◆ EXERCISE PROMPT
Exclude every picture and return the remaining entries below verbatim.

◆ DATA
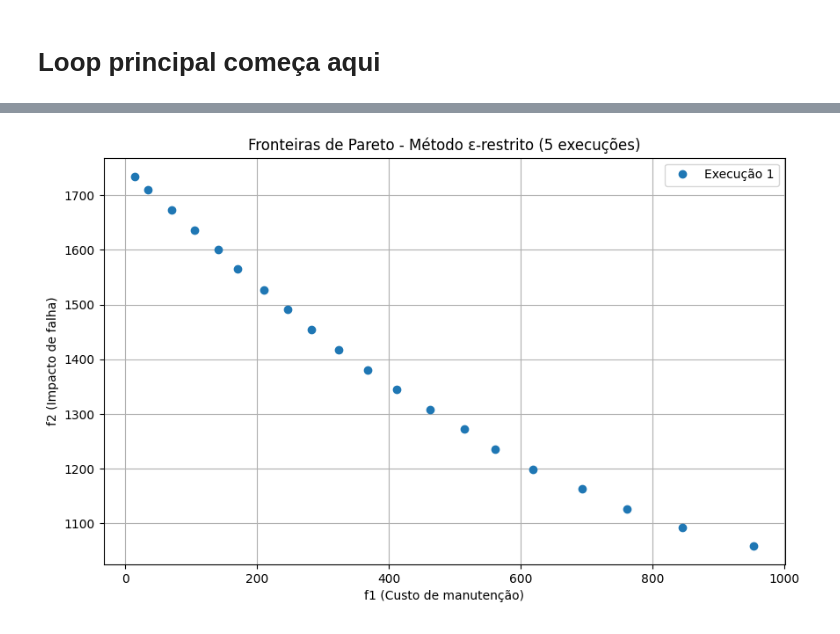
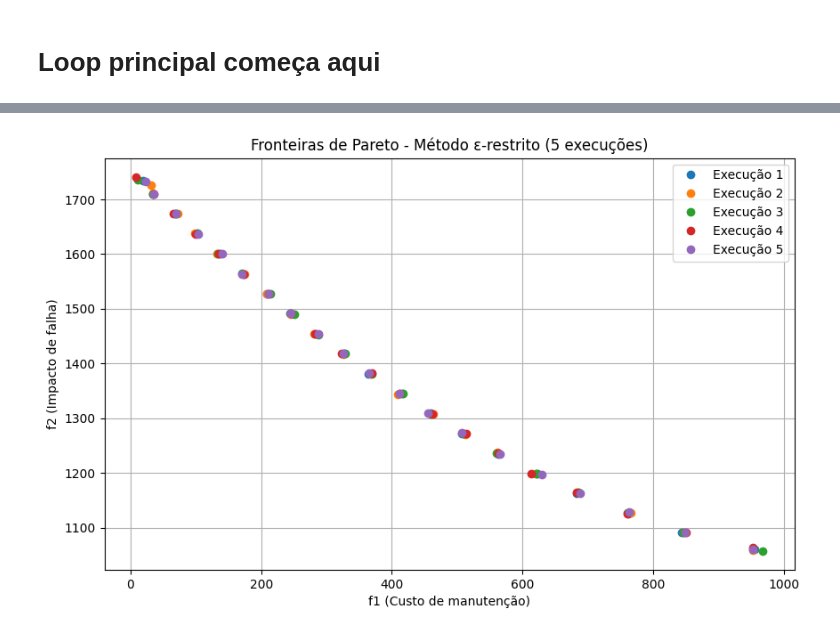
Before and after one commit to RaphaelLeivas/td-2025-1, a Jupyter notebook: tc2-refactor-epsilon/tc2-refactor-epsilon.ipynb, the cells around one changed output, grey strips where cells are left out. Saved outputs shown, nothing was run; the diff lists cells and outputs as text; code cells hidden in the pictures.

Commit message:
fronteira com epsilon restrito funcional 20 pontos 5 vezes

```diff
--- a/tc2-refactor-epsilon/tc2-refactor-epsilon.ipynb
+++ b/tc2-refactor-epsilon/tc2-refactor-epsilon.ipynb
@@ -13,12 +14,13 @@ class Struct:
 import matplotlib.pyplot as plt
 import numpy as np
 
-num_execucoes = 1
+num_execucoes = 5
 max_num_sol_avaliadas = 1000
 kmax = 3
 
 convergencias = []
 melhores_fitness = []
+data = []
 
 # gera os epsilons
 min_f2 = 1048.17
@@ -123,6 +125,15 @@ for execucao in range(num_execucoes):
     historico_fronteira.f1.append(f1_solucoes)
     historico_fronteira.f2.append(f2_solucoes)
 
+    data.append(f1_solucoes)
+    data.append(f2_solucoes)
+
+with open('fronteiras_epsilon.csv', mode='w', newline='') as file:
+    writer = csv.writer(file)
+    writer.writerows(data)
+    file.close()
+
+
 # Plotagem dos resultados
 plt.figure(figsize=(10, 6))
 for i in range(num_execucoes):
@@ -154 +165 @@ Rodando numero 20 ε = 1745.49 em 2025-06-01 12:19:38.259957
-[figure, old version]
+[figure, new version]
```
Also changed, not shown: parts of 2 cells of this notebook, 4 other files.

◆ ANSWER SECTION
Before and after one commit to RaphaelLeivas/td-2025-1, a Jupyter notebook: tc2-refactor-epsilon/tc2-refactor-epsilon.ipynb, the cells around one changed output, grey strips where cells are left out. Saved outputs shown, nothing was run; the diff lists cells and outputs as text; code cells hidden in the pictures.

Commit message:
fronteira com epsilon restrito funcional 20 pontos 5 vezes

```diff
--- a/tc2-refactor-epsilon/tc2-refactor-epsilon.ipynb
+++ b/tc2-refactor-epsilon/tc2-refactor-epsilon.ipynb
@@ -13,12 +14,13 @@ class Struct:
 import matplotlib.pyplot as plt
 import numpy as np
 
-num_execucoes = 1
+num_execucoes = 5
 max_num_sol_avaliadas = 1000
 kmax = 3
 
 convergencias = []
 melhores_fitness = []
+data = []
 
 # gera os epsilons
 min_f2 = 1048.17
@@ -123,6 +125,15 @@ for execucao in range(num_execucoes):
     historico_fronteira.f1.append(f1_solucoes)
     historico_fronteira.f2.append(f2_solucoes)
 
+    data.append(f1_solucoes)
+    data.append(f2_solucoes)
+
+with open('fronteiras_epsilon.csv', mode='w', newline='') as file:
+    writer = csv.writer(file)
+    writer.writerows(data)
+    file.close()
+
+
 # Plotagem dos resultados
 plt.figure(figsize=(10, 6))
 for i in range(num_execucoes):
@@ -154 +165 @@ Rodando numero 20 ε = 1745.49 em 2025-06-01 12:19:38.259957
-[figure, old version]
+[figure, new version]
```
Also changed, not shown: parts of 2 cells of this notebook, 4 other files.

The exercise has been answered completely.